For many years, physicians believed that injury to the brain occurred nearly instantaneously with the trauma itself. That is, the blow to the head either directly injured the brain cells (in the case of a penetrating injury) or the brain was thrown violently back and forth inside the skull (in a non-penetrating injury) causing bruising or bleeding. Brain researchers have now been able to demonstrate, however, that injury continues to occur well after the trauma as a result of the brain’s internal reaction to the trauma.
The additional damage can occur in a number of ways. First, neurotransmitter chemicals are released in large amounts which can overwhelm and severely damage brain circuits. Second, axons in nerve cells can be torn, stretched or twisted. Axons are the primary transmission lines for electrical impulses in the brain. Damage to the axons allows other chemicals to rush in causing the axons to swell. Over time, the reaction between these chemicals and those inside the nerve cell can completely destroy the axon.
Researchers have been working on developing drugs to prevent this secondary damage which occurs after the initial injury. While animal studies have been promising, nothing has proven successful in treating humans at this point.

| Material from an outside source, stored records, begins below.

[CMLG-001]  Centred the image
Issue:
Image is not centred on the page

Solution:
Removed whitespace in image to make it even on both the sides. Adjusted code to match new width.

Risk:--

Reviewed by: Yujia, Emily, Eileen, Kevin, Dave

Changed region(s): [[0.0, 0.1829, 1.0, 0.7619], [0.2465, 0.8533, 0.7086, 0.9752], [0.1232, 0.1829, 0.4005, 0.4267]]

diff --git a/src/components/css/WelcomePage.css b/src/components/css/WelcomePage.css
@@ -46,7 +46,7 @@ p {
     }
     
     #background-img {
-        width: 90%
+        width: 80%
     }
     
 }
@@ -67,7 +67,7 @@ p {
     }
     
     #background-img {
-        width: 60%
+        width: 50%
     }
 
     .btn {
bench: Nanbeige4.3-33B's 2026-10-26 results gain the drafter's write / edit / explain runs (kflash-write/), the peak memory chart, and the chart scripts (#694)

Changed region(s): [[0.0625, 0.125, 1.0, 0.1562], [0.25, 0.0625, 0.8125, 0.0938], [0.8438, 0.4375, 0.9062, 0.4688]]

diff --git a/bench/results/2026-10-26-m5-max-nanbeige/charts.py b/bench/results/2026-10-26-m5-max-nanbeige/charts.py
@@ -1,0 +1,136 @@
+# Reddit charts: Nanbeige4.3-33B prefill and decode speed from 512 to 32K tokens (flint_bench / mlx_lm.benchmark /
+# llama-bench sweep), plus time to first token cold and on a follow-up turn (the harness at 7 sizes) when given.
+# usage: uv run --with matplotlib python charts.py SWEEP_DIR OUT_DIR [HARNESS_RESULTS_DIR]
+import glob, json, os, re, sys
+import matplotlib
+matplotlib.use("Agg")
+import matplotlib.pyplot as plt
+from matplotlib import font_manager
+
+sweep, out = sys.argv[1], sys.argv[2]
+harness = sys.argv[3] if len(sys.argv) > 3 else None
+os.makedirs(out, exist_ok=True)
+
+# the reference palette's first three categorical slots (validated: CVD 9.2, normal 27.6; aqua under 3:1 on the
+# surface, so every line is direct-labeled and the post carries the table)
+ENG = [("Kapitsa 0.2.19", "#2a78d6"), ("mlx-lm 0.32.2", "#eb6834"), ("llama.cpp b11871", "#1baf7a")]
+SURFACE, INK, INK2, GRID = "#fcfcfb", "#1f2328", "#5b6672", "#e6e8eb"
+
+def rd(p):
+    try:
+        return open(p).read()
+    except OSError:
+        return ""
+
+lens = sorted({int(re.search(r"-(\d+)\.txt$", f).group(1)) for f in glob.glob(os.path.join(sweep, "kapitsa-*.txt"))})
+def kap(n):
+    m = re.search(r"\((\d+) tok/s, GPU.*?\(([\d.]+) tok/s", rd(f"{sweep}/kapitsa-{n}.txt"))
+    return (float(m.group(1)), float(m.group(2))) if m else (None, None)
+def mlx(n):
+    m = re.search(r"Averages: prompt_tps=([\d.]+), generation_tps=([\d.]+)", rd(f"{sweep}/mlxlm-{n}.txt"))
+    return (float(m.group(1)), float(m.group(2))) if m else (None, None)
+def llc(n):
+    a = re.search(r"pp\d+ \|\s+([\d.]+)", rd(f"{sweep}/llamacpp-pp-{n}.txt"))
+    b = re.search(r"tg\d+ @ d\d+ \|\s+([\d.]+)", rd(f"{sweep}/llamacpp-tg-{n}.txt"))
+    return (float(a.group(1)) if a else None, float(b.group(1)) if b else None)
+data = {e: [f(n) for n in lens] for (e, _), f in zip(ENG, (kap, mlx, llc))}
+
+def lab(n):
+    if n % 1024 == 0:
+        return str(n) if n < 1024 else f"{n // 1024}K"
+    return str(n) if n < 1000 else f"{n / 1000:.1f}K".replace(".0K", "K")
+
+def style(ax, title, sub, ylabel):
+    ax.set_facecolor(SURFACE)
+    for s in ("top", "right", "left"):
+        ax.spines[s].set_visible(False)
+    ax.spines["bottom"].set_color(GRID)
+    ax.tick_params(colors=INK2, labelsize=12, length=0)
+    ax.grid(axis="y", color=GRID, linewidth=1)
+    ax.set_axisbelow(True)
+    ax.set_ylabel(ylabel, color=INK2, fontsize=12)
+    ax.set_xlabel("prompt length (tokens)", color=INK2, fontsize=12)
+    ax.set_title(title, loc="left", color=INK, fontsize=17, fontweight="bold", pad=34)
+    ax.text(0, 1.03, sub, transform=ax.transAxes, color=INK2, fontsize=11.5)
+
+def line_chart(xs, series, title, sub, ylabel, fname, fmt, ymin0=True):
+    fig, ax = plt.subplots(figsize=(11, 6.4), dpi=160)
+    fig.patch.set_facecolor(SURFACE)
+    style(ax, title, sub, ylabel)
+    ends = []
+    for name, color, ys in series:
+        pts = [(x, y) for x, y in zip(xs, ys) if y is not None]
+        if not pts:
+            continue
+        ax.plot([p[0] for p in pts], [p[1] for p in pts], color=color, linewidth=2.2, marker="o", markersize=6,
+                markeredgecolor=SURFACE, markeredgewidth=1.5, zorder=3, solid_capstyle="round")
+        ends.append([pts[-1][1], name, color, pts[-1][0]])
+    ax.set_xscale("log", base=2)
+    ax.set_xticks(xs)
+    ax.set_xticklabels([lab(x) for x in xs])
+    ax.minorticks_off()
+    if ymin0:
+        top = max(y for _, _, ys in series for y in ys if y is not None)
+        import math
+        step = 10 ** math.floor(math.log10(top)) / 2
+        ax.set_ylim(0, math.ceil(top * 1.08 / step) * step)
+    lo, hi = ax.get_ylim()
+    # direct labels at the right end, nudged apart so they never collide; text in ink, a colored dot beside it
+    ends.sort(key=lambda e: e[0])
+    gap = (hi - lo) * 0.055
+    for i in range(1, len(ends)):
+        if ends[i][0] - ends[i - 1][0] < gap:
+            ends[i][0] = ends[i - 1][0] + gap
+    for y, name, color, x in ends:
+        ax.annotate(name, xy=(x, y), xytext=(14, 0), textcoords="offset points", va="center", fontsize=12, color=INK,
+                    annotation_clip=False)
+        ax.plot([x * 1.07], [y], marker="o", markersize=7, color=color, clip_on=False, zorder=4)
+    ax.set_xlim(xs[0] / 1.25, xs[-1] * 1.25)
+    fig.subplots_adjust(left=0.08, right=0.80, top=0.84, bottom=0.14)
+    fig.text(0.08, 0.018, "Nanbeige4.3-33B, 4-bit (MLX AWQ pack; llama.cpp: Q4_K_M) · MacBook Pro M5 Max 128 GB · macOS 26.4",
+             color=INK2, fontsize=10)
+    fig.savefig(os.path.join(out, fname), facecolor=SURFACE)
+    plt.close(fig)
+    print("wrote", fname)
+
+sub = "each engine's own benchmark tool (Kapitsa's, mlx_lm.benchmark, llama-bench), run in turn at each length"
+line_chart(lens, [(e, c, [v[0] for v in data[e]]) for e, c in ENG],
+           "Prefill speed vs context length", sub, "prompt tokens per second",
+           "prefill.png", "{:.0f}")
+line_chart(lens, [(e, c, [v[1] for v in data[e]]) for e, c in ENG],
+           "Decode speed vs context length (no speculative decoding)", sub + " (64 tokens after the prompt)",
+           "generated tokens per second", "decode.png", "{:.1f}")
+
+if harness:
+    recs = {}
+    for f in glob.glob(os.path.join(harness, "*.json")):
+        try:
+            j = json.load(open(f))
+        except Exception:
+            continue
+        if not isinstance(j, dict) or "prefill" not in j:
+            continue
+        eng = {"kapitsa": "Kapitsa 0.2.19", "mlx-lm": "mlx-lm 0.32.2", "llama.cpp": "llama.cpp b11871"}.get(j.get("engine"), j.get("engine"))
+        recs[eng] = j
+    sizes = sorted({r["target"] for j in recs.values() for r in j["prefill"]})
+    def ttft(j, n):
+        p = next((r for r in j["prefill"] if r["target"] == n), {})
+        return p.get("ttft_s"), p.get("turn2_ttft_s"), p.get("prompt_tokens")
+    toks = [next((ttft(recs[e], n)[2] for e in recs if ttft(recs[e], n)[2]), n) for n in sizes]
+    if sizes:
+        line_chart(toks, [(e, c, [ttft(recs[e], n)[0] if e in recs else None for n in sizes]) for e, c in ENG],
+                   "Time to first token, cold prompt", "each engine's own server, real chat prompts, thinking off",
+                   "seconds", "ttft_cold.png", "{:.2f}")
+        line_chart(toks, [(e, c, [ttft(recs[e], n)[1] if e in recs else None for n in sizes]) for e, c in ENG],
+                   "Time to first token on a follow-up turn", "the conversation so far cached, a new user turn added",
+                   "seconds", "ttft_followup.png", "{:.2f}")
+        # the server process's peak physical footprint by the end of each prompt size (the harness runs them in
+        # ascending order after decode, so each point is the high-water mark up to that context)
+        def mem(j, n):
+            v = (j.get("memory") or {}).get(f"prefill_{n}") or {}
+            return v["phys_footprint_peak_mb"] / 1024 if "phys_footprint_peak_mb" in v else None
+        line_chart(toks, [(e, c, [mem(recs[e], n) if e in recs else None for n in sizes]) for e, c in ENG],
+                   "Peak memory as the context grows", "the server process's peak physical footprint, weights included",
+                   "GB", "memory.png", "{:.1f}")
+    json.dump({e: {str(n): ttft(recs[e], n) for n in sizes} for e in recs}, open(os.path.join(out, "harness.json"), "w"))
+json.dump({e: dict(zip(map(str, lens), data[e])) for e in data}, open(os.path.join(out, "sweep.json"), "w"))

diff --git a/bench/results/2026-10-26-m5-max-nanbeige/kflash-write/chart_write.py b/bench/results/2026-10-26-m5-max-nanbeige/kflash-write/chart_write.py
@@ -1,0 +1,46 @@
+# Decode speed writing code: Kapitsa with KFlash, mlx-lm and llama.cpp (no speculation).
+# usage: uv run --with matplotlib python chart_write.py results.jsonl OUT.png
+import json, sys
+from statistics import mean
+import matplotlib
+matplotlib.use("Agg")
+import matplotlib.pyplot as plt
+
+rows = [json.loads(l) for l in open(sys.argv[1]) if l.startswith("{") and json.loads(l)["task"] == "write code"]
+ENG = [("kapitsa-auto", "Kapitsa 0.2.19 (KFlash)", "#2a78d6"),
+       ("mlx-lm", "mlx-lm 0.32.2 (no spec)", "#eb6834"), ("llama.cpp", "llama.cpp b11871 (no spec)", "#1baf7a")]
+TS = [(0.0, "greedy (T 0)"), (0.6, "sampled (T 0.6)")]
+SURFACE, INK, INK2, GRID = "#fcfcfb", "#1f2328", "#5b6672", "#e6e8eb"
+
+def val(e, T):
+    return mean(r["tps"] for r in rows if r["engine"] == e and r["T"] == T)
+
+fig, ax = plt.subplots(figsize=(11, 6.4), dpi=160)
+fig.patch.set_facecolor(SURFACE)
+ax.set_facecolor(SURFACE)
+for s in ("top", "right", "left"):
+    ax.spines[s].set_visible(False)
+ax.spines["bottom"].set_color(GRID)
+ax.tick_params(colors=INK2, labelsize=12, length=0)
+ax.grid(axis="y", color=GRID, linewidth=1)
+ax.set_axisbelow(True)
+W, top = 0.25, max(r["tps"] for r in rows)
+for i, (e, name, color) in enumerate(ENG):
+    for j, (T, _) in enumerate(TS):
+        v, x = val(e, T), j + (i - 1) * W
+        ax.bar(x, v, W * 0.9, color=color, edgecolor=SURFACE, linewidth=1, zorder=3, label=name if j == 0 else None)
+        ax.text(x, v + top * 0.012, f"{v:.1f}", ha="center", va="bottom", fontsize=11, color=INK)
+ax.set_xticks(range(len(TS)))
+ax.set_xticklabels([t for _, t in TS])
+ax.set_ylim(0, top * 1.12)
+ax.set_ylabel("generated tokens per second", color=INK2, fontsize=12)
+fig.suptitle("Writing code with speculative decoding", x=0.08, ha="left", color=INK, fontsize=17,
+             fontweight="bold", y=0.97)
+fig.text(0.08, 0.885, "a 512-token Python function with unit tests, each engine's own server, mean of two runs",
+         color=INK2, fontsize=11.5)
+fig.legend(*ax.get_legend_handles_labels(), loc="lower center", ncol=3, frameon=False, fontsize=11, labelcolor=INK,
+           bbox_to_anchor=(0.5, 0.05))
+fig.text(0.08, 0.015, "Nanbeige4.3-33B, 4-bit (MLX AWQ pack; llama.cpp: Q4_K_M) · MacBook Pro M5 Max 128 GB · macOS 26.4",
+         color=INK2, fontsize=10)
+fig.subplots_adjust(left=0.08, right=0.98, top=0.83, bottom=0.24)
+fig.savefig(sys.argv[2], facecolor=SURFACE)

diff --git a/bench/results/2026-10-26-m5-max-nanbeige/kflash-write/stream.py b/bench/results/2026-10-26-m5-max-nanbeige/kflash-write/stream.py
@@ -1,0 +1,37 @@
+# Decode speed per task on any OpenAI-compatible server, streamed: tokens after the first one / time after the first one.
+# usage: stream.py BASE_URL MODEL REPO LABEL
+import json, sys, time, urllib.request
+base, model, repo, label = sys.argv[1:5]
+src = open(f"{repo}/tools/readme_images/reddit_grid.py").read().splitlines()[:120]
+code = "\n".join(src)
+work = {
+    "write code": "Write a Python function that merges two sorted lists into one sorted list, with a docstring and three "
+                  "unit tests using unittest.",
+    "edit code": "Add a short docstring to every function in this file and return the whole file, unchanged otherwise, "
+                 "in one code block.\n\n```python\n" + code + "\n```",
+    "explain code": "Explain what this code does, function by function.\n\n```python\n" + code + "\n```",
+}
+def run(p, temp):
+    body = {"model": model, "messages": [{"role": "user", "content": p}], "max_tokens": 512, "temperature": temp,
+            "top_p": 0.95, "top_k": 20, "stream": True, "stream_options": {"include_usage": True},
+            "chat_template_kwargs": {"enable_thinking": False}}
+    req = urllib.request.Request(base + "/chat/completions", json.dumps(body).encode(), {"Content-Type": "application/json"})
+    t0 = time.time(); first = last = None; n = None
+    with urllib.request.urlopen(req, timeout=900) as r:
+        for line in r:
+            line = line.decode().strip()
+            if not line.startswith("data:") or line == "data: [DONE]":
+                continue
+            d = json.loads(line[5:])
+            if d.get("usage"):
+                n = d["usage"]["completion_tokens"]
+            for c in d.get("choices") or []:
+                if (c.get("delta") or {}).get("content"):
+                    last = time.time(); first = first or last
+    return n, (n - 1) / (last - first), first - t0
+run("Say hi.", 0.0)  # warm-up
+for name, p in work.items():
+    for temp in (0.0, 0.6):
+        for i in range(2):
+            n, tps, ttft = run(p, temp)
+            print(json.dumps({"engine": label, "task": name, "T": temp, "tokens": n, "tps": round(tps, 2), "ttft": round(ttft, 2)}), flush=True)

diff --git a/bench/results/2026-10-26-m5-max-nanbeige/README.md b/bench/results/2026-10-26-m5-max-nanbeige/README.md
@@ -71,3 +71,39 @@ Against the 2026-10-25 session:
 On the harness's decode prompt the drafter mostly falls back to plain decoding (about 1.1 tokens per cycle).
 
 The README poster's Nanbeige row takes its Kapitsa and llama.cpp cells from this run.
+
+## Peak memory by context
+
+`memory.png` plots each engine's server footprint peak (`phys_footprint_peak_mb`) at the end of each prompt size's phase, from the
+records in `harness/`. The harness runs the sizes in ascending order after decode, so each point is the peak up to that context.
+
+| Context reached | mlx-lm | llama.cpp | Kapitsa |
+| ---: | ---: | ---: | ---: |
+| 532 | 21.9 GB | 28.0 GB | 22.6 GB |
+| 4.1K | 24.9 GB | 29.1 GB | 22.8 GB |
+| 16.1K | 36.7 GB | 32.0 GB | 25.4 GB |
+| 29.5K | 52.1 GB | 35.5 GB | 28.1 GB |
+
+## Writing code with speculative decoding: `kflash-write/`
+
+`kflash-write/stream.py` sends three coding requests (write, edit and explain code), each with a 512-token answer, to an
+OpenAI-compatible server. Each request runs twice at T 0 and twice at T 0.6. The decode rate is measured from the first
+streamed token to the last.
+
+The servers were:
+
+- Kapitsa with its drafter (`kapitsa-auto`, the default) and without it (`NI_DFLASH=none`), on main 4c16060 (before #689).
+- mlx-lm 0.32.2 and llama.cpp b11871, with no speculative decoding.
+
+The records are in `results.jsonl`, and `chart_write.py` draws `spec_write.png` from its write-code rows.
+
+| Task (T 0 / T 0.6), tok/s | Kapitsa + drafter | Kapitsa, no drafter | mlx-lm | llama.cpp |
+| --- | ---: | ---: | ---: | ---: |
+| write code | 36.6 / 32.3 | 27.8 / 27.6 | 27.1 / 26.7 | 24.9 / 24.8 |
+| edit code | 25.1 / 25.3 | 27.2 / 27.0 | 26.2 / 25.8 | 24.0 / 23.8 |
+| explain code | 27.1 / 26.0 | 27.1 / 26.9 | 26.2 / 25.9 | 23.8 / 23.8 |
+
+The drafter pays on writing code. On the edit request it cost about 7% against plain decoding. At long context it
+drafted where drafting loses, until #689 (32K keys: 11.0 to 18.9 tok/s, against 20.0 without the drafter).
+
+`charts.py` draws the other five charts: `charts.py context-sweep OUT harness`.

For people who have suffered a brain injury from any source, it is important to have your case reviewed by a competent brain injury attorney. Many of the impacts of brain injury, including subtle changes in personality, ability to concentrate or memory are not clearly recognized by the injured person. A lawyer experienced with brain injury cases can help you obtain the necessary testing to pinpoint even subtle brain injuries.